» **Recorded information**
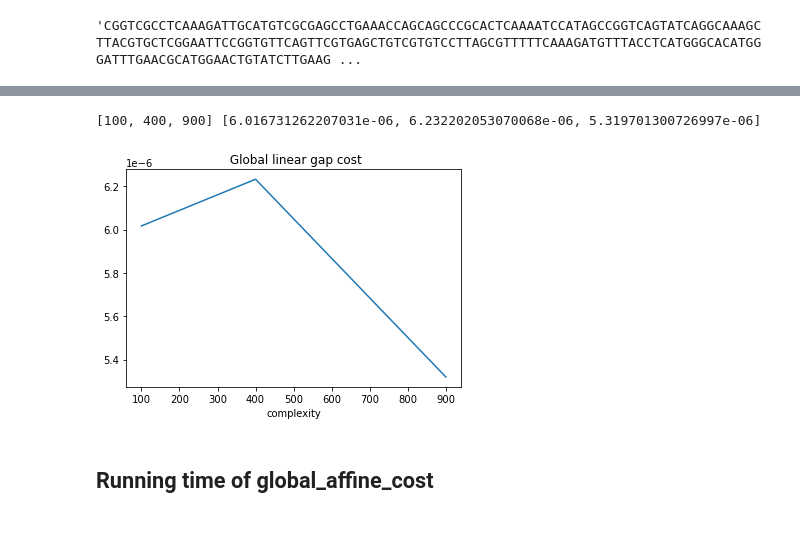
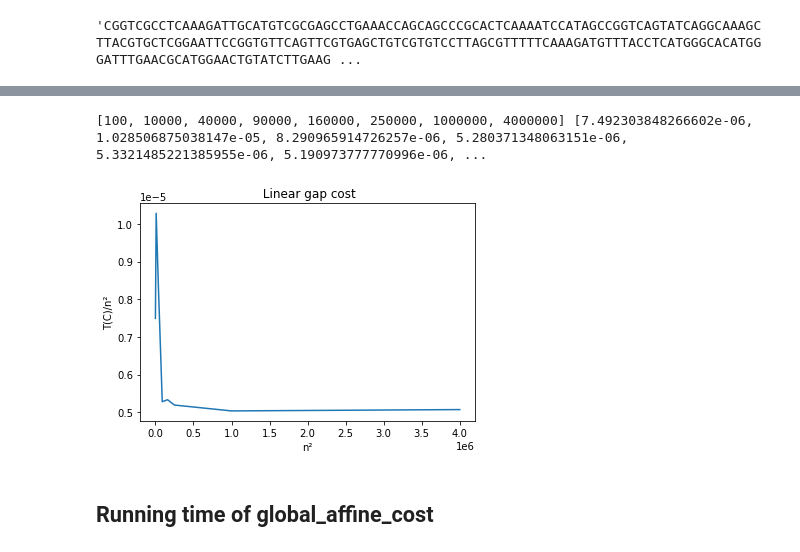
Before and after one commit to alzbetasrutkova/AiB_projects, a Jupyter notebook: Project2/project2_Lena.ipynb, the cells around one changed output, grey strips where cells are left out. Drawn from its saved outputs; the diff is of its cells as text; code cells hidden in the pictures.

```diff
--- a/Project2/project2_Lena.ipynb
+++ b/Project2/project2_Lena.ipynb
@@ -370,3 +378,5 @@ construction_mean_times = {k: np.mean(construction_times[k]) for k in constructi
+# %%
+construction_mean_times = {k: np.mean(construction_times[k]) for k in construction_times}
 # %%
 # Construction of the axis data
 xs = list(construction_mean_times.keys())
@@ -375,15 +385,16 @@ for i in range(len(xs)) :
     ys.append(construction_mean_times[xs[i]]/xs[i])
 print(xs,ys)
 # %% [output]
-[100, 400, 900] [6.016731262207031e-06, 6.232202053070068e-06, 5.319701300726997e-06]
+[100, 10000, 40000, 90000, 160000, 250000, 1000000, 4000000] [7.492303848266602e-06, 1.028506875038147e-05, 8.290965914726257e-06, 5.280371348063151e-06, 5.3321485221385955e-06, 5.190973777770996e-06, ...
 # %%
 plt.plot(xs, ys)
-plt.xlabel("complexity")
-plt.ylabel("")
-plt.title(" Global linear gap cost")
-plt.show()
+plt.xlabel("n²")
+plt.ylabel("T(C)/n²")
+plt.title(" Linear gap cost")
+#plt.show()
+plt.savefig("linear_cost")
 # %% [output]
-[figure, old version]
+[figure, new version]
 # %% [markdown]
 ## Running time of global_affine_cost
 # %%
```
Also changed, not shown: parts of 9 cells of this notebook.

» **Exercise objective**
Look through the entries above and find each line where the word "changed" occurs; copy those lines.

» **Response to this exercise**
Before and after one commit to alzbetasrutkova/AiB_projects, a Jupyter notebook: Project2/project2_Lena.ipynb, the cells around one changed output, grey strips where cells are left out. Drawn from its saved outputs; the diff is of its cells as text; code cells hidden in the pictures.
Also changed, not shown: parts of 9 cells of this notebook.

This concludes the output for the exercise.